Yet those in the congregation should not think that the preacher has to do all the work – listening is also hard work, as I have noticed when I have sat in the pew. The listener also has to concentrate. We ought to be training ourselves to concentrate harder and to listen longer. Here are a few practical suggestions to help you:
Take notes. This often helps you pay attention to what is being said and it aids your memory of the sermon.
Consider what you do on Saturday night. Ask yourself: Will this activity help or hinder my worship of the Lord tomorrow? Get to bed on time on Saturday night otherwise you will be half asleep on Sunday morning and afternoon/evening.
Think about how much time you spend watching television. You should, of course, think about what you are watching – is it edifying, upbuilding, God-honouring? But I am also asking you to think about the amount of time you spend in front of TV. Watching television can not only be a terrible waste of time but it also dulls our ability to listen and concentrate. Too much TV leads us to expect constant change and variety in every presentation of information and makes us less able to benefit from reading the written word and listening to the spoken word.

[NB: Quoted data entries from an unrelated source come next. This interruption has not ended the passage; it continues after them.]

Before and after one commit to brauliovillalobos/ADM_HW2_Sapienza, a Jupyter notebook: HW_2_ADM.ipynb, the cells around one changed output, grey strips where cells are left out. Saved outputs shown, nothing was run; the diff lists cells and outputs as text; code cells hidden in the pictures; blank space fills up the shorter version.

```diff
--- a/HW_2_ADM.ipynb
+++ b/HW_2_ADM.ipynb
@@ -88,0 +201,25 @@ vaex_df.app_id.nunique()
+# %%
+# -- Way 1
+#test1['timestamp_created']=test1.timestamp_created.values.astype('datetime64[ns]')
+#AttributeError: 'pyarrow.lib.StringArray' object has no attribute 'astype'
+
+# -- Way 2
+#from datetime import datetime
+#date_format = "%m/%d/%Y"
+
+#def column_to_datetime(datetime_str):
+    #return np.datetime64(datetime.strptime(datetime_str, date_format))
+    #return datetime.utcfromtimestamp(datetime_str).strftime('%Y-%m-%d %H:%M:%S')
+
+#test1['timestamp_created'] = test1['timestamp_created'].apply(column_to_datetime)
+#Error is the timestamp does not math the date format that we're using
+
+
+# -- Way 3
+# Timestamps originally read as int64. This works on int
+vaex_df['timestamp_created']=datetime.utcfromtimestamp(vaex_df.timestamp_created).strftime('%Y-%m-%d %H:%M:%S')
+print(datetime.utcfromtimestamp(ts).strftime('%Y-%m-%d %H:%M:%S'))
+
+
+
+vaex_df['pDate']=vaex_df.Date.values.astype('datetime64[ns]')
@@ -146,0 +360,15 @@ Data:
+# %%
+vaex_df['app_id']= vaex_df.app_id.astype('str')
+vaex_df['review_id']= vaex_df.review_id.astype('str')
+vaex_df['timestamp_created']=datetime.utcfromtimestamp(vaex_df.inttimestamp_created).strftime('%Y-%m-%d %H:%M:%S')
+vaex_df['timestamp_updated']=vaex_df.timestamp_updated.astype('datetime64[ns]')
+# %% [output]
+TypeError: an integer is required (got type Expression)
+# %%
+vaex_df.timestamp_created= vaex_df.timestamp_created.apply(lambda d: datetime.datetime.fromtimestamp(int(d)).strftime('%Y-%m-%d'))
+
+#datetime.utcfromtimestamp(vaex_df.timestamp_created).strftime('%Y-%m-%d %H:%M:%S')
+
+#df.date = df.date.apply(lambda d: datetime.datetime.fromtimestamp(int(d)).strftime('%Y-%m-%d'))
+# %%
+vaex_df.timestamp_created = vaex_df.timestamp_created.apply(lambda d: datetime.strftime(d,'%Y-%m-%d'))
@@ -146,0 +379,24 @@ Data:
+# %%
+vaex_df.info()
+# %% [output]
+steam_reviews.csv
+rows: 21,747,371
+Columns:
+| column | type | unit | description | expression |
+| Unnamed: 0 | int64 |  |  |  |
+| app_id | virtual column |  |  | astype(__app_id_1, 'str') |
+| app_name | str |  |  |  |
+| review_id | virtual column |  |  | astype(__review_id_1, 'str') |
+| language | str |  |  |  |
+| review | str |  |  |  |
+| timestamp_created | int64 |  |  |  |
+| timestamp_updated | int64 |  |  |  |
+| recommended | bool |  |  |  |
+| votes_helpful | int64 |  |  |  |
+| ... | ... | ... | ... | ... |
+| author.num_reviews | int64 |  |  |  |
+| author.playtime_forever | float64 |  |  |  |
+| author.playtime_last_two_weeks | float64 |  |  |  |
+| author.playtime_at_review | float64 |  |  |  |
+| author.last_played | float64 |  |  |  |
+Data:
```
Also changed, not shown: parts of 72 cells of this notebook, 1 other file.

Pray. Pray that God will help the preacher to preach and the listener to listen.
It is true that we live in a visually orientated society. It is also true that more people are finding it harder to listen to sermons. This does not mean that we should cave in to the culture around us. Even in a visual culture there are many practical advantages to listening to the preached word proclaimed by your pastor. Yet, the bottom line is not a pragmatic, or even an historical argument – it is that God has commanded that the gospel be preached:
How can they believe in the one of whom they have not heard? And how can they hear without someone preaching to them? ... Consequently, faith comes from hearing the message, and the message is heard through the word of Christ.Romans 10:14